> [Input]
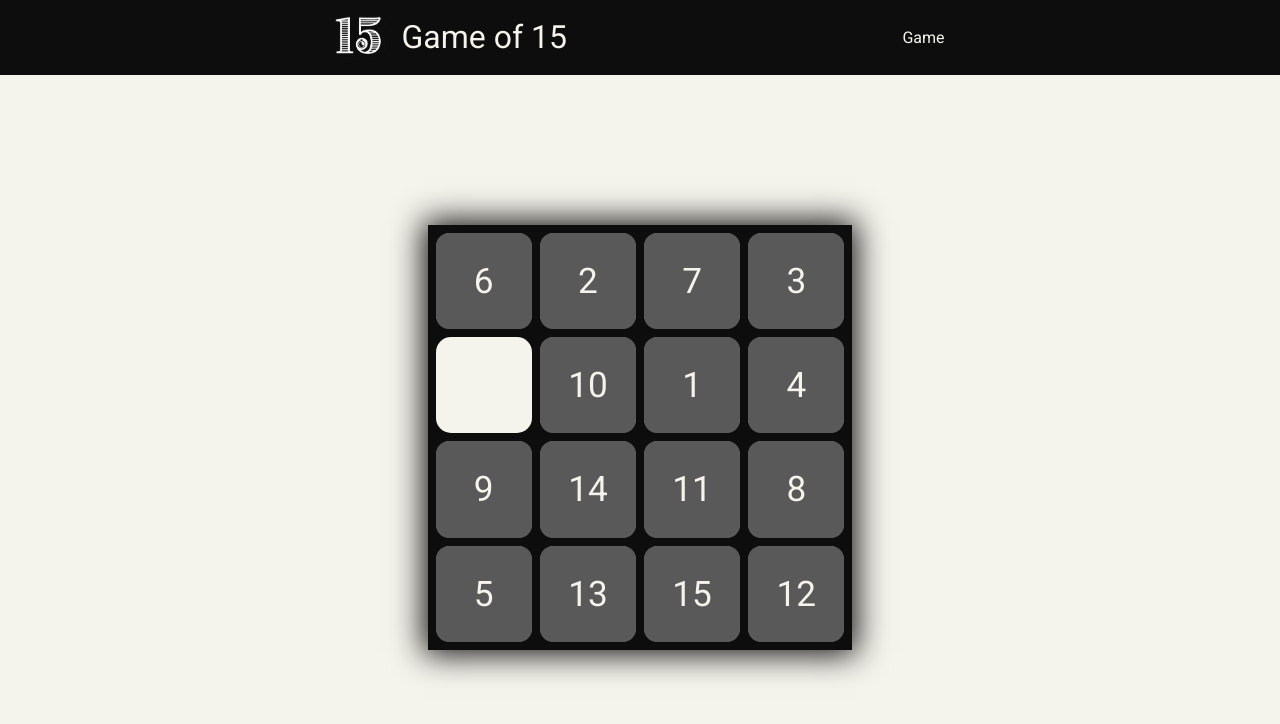
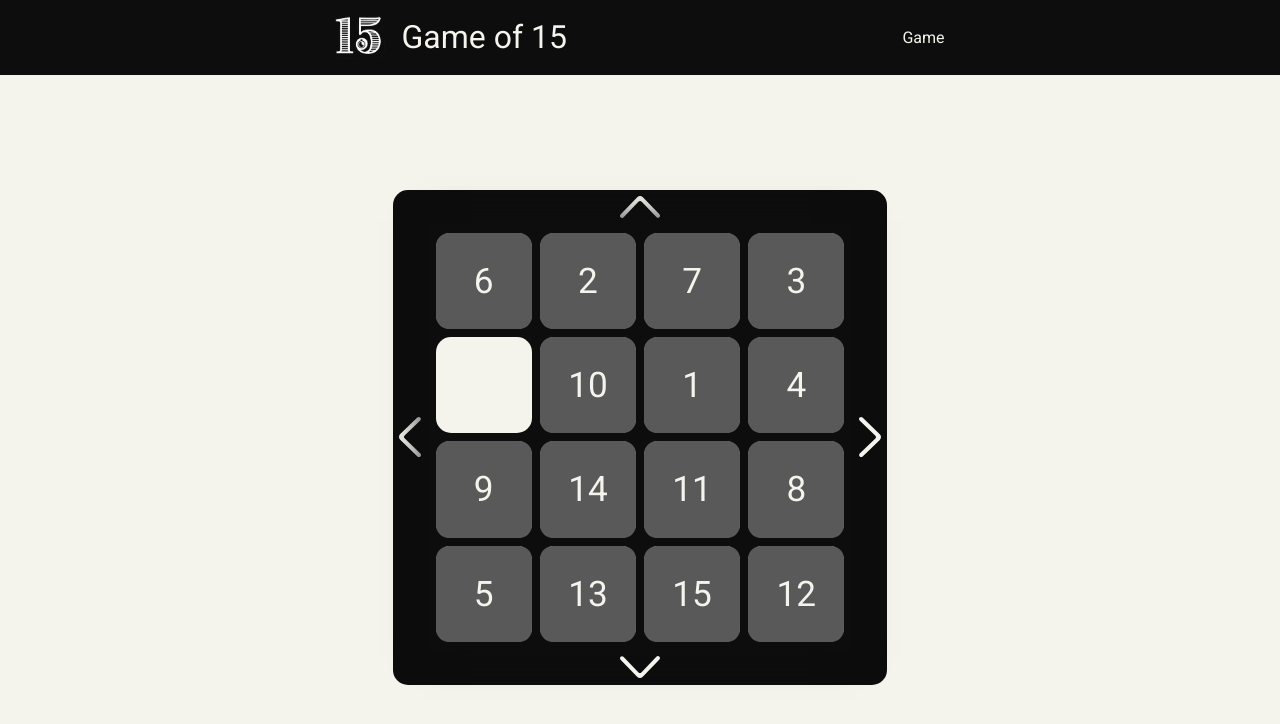
Before and after one commit to SamuelWyck/game-of-15, a Next.js app: page /game in a window 1280 px wide. Shown: the top 724 px of the page. Built offline with nearby package versions, Linux system fonts and the light colour scheme; a web font is replaced by a local one.

Commit message:
Add html for move btns

```diff
--- a/components/gameOf15.jsx
+++ b/components/gameOf15.jsx
@@ -123,12 +123,24 @@ function GameOf15() {
 
     return (
     <section className={styles["game-section"]}>
-        <div className={styles["game-board"]} ref={board}>
-            <div className={styles["tiles-wrapper"]}>
-                {tiles.current}
+        <button className={`${styles["move-button"]} ${styles["move-up"]}`}>
+            <img src="/arrow.svg" alt="arrow" />
+        </button>
+        <div className={styles["board-wrapper"]}>
+            <button className={`${styles["move-button"]} ${styles["move-left"]}`}>
+                <img src="/arrow.svg" alt="arrow" />
+            </button>
+            <div className={styles["game-board"]} ref={board}>
+                <div className={styles["tiles-wrapper"]}>{tiles.current}</div>
+                {cells.current}
             </div>
-            {cells.current}
+            <button className={`${styles["move-button"]} ${styles["move-right"]}`}>
+                <img src="/arrow.svg" alt="arrow" />
+            </button>
         </div>
+        <button className={`${styles["move-button"]} ${styles["move-down"]}`}>
+            <img src="/arrow.svg" alt="arrow" />
+        </button>
     </section>
     );
 };
```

> [Work order] From the material above, output every line exactly as written, dropping any picture.

> [Task result]
Before and after one commit to SamuelWyck/game-of-15, a Next.js app: page /game in a window 1280 px wide. Shown: the top 724 px of the page. Built offline with nearby package versions, Linux system fonts and the light colour scheme; a web font is replaced by a local one.

Commit message:
Add html for move btns

```diff
--- a/components/gameOf15.jsx
+++ b/components/gameOf15.jsx
@@ -123,12 +123,24 @@ function GameOf15() {
 
     return (
     <section className={styles["game-section"]}>
-        <div className={styles["game-board"]} ref={board}>
-            <div className={styles["tiles-wrapper"]}>
-                {tiles.current}
+        <button className={`${styles["move-button"]} ${styles["move-up"]}`}>
+            <img src="/arrow.svg" alt="arrow" />
+        </button>
+        <div className={styles["board-wrapper"]}>
+            <button className={`${styles["move-button"]} ${styles["move-left"]}`}>
+                <img src="/arrow.svg" alt="arrow" />
+            </button>
+            <div className={styles["game-board"]} ref={board}>
+                <div className={styles["tiles-wrapper"]}>{tiles.current}</div>
+                {cells.current}
             </div>
-            {cells.current}
+            <button className={`${styles["move-button"]} ${styles["move-right"]}`}>
+                <img src="/arrow.svg" alt="arrow" />
+            </button>
         </div>
+        <button className={`${styles["move-button"]} ${styles["move-down"]}`}>
+            <img src="/arrow.svg" alt="arrow" />
+        </button>
     </section>
     );
 };
```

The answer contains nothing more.